Be Attuned to Concerns over Physical Contact
Even as some states ease restrictions related to the virus, some prospective and new employees may be concerned about physical proximity during the interview process and their early days or weeks on the job, said Christine Snyder, an attorney with Tucker Ellis in Cleveland. It’s important to help make these individuals feel more comfortable and safer in the workplace.
“To the extent feasible, the interview and hiring process should be handled remotely,” Snyder suggested. Interviews and new-hire training, she said, can be done through platforms like Zoom and Microsoft Teams. If applicants and new hires must come into the workplace, she recommends interviewing and onboarding them “in a location that allows for adequate physical distancing between the individuals involved and for minimal contacts.”
Once on board, even if employees are located in the same physical space, Snyder recommends that they communicate via phone, e-mail, text or other means that don’t require physical interactions.
Manage the Pace of Onboarding
Onboarding will likely be different for many new employees and will often be conducted remotely. “Remote onboarding requires much more than attending virtual training and sharing a digital copy of the company handbook,” said Jim Link, chief human resources officer at Randstad North America. Onboarding should always be paced, he said, and this is even more important with remote workers to avoid overwhelming them. “Space out virtual training and exercises and give new hires some free time during the day to absorb the information and ask questions.”
Take steps, as well, to ensure that the company culture is adequately conveyed through virtual onboarding. “For example,” Link said, “companies with a more formal culture should avoid setting the wrong tone with comedic training videos.”
Create Opportunities for Social Interaction
Even—perhaps especially—with employees working in various offsite locations, the need for interaction is paramount. Employers should be proactive and prescriptive in creating and managing opportunities for new employees to make connections with their colleagues, wherever they may be located.
“Maintaining and sharing your company culture with new hires is more important than ever before,” Kellogg said. “Companies should encourage teams to find creative ways to connect like daily standups, remote happy hours, book clubs and online fitness classes.” These virtual connections will help to build relationships and provide a sense of belonging for new employees, especially those who are working remotely.

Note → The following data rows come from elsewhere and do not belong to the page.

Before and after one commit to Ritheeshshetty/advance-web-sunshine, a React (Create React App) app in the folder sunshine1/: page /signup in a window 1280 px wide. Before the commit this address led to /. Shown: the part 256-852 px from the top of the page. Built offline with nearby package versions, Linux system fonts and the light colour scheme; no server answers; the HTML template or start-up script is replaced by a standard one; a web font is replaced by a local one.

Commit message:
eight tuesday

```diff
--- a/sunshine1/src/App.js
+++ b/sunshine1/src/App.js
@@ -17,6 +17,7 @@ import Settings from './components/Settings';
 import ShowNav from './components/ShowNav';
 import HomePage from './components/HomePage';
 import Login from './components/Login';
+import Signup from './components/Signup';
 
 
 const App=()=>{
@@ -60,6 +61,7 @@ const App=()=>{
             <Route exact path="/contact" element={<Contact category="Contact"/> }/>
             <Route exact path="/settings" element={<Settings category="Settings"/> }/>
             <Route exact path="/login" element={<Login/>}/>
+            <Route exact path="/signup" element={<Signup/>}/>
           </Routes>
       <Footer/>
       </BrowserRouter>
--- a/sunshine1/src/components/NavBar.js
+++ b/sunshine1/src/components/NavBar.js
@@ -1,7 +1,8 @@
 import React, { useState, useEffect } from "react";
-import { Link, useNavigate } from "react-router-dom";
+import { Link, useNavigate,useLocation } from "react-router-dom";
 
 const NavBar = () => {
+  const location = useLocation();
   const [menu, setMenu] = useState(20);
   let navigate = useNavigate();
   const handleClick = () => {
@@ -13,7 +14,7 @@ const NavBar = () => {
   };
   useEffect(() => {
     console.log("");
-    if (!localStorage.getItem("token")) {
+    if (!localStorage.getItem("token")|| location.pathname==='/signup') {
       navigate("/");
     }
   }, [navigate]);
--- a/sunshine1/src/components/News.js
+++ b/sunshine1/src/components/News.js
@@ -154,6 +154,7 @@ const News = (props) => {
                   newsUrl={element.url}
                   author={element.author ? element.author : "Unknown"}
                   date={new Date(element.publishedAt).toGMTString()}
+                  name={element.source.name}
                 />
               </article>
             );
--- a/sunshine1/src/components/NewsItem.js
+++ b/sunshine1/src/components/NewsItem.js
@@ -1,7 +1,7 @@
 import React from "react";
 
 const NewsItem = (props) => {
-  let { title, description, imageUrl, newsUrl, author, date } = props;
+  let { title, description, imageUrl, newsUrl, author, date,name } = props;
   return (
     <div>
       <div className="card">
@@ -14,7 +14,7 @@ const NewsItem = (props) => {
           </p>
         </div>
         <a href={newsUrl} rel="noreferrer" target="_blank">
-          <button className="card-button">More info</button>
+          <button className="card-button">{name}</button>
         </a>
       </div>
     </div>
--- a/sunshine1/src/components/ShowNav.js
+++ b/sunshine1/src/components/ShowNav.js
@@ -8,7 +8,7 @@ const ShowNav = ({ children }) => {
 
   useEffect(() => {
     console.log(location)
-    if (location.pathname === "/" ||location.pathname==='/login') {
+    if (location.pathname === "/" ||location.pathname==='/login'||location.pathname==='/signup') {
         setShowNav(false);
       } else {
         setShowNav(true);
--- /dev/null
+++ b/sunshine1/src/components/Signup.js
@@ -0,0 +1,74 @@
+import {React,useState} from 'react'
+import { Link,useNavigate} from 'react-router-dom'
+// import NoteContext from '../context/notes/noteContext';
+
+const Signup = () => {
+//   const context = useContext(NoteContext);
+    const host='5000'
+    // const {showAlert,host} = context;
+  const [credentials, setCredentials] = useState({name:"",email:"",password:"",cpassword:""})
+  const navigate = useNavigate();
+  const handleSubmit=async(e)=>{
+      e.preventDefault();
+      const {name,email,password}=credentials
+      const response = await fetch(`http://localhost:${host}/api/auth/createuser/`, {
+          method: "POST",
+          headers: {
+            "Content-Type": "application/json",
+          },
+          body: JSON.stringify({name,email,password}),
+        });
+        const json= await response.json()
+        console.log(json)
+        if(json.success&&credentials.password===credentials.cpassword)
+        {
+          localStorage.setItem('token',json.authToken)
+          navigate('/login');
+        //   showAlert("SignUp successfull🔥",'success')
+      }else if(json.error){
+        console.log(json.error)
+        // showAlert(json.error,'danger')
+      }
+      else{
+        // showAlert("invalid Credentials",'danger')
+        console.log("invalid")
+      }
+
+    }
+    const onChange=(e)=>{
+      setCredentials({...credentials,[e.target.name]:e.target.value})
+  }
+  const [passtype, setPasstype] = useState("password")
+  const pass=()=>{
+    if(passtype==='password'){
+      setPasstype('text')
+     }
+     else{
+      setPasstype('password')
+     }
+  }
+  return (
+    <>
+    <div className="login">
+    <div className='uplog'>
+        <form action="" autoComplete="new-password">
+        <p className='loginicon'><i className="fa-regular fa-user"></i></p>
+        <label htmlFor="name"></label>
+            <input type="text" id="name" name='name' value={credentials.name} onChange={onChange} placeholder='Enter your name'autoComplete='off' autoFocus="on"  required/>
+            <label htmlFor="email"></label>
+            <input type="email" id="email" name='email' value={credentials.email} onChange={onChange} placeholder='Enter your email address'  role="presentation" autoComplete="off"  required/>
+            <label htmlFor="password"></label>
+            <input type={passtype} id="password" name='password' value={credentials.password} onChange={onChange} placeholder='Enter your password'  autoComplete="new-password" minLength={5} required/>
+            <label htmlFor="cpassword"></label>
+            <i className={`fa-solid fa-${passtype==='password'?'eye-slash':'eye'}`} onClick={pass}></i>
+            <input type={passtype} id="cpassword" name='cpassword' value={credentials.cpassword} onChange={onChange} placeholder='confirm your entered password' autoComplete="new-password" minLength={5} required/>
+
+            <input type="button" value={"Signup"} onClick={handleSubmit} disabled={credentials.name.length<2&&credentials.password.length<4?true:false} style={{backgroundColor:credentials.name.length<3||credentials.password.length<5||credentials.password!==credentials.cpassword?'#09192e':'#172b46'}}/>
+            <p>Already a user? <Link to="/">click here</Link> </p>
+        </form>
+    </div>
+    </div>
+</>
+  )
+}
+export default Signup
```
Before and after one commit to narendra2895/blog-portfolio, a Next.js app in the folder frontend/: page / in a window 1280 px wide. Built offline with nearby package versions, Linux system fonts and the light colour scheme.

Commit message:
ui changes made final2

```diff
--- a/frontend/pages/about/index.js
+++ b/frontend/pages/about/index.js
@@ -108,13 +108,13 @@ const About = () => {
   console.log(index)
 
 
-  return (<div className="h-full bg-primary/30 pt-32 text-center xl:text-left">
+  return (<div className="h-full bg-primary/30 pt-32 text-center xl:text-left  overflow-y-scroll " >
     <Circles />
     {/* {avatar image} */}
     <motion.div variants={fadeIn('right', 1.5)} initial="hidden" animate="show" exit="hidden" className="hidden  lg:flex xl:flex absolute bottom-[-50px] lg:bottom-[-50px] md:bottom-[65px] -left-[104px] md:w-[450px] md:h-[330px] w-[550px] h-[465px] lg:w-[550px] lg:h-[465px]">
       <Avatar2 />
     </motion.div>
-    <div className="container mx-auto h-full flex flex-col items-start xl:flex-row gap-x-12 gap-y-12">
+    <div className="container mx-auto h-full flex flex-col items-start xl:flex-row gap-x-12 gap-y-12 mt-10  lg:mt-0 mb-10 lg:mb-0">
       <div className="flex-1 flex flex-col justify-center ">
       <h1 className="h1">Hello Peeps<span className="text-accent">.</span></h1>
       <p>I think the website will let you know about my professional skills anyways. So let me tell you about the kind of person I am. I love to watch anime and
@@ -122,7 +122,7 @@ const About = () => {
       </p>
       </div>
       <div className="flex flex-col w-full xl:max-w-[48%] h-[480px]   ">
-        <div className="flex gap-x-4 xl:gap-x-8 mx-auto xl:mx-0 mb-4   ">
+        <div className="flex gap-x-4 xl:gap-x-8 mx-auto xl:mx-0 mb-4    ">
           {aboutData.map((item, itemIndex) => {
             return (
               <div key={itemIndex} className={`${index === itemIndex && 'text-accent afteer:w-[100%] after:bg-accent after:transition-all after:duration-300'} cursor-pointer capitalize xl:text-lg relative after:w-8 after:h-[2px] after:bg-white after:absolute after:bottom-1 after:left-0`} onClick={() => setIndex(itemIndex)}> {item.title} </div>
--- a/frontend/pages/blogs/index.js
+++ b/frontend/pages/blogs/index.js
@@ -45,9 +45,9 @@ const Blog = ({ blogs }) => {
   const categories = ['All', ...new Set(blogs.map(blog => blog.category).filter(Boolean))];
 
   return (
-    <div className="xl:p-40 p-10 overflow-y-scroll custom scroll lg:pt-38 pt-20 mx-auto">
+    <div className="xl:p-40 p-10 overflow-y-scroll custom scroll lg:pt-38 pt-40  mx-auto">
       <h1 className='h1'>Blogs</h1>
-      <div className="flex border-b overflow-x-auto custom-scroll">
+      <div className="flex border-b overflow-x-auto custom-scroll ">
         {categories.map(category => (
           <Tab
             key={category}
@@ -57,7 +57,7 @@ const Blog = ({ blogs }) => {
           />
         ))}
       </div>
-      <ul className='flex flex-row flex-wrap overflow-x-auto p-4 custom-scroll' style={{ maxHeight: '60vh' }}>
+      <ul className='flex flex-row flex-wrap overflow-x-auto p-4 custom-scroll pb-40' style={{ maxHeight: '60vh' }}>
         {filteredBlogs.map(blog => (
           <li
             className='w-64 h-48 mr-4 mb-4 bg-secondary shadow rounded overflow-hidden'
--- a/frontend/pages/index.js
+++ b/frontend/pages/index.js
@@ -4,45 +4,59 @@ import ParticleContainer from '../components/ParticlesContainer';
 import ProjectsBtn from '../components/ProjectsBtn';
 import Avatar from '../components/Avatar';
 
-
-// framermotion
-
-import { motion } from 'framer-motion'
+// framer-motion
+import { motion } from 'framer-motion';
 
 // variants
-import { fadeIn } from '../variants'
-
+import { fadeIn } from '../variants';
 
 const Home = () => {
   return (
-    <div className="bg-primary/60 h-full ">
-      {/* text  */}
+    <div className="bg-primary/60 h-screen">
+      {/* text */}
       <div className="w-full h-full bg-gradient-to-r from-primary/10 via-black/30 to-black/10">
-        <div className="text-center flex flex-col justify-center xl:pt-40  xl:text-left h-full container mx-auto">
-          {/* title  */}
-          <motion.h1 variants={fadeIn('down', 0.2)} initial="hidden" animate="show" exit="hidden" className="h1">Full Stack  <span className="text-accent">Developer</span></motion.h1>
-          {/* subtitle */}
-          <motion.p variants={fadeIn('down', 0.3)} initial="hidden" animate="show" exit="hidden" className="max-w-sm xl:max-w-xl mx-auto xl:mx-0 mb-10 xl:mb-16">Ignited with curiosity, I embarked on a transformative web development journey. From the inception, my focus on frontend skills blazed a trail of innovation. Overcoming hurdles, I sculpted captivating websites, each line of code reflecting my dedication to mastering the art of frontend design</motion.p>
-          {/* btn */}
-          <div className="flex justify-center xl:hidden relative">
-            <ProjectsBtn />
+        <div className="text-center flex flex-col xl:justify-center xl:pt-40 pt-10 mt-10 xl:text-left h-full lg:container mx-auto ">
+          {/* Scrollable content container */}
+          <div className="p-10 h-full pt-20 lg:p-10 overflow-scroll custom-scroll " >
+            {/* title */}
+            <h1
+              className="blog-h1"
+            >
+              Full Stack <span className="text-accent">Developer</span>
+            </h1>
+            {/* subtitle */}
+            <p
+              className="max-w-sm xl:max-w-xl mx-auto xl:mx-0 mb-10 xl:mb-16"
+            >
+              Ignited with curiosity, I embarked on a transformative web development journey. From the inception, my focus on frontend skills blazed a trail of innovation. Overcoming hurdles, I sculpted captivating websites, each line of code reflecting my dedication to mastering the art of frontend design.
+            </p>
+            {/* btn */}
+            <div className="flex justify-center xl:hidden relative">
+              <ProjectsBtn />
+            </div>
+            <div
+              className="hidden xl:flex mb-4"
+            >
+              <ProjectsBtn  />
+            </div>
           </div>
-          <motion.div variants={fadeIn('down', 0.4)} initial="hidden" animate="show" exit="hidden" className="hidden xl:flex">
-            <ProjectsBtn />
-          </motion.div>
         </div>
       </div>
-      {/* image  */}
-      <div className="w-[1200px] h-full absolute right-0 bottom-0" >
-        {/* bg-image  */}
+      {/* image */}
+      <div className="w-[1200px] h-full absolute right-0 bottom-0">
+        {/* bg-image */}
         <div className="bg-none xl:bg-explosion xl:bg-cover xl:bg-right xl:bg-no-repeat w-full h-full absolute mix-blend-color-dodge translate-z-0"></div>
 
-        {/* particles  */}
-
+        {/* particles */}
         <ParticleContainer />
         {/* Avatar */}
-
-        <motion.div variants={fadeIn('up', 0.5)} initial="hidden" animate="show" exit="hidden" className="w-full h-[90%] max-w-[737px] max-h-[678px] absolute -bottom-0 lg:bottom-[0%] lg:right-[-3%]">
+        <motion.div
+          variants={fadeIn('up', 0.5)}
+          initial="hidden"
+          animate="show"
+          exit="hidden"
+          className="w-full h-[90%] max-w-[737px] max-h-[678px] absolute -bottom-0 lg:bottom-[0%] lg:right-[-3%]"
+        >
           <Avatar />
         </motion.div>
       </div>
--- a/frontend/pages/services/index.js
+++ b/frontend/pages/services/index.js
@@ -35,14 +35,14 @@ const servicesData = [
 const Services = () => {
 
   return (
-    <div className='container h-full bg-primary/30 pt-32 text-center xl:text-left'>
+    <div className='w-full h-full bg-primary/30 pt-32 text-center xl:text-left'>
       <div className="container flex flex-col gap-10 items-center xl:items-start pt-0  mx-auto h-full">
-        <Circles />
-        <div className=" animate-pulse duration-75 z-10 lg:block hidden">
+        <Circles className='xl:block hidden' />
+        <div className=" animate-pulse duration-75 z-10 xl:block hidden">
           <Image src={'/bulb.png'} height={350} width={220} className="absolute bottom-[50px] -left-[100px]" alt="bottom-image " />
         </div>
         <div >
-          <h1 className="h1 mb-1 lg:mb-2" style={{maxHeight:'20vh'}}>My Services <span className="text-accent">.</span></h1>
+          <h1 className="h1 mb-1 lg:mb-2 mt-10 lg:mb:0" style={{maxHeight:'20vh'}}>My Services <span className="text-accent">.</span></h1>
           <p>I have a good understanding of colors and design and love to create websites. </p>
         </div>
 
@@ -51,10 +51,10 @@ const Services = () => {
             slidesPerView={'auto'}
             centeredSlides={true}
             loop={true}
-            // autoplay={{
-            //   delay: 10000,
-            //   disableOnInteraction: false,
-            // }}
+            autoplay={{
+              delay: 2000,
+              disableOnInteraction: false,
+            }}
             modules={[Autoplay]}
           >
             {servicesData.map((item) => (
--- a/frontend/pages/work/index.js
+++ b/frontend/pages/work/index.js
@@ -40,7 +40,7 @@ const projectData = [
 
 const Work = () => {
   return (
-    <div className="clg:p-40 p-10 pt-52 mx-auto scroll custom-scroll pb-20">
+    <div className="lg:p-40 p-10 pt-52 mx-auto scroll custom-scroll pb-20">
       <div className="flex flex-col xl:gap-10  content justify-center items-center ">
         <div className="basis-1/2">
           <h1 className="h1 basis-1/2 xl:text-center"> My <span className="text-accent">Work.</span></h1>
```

“Setting up new hires to have virtual coffee meetings with various staff members or hosting social activities via Zoom with small groups can also help new employees feel more integrated with the rest of the team and give existing employees a chance to get to know and feel more comfortable with their new colleagues,” Link said.
Respect Employee Privacy
Safety is on the minds of most people right now, although levels of concern will vary among employees. Employers need to be focused on easing fears, and this includes protecting employees’ private health information, Snyder cautioned.
Even though the Equal Employment Opportunity Commission has cleared the way for employers to take employees’ temperatures, inquire about symptoms and require COVID-19 testing, maintaining the privacy of employee medical information is still a mandate.
“Employers who are conducting permitted screenings should think through how they can do so in a way that protects individual employees’ results and prevents the sharing of that private information with other employees,” Snyder said. For instance, employees could go to a private area one at a time for screening so others aren’t alerted to any symptoms they’re experiencing, she said.
Employers should also be cautious about how they communicate information about positive tests to employees. “While employees should be informed generally of any potential exposure to the virus, employers should refrain from identifying infected or potentially infected employees,” Snyder said, adding that employers are able to share that information with public health agencies.
Editor: Lin Grensing-Pophal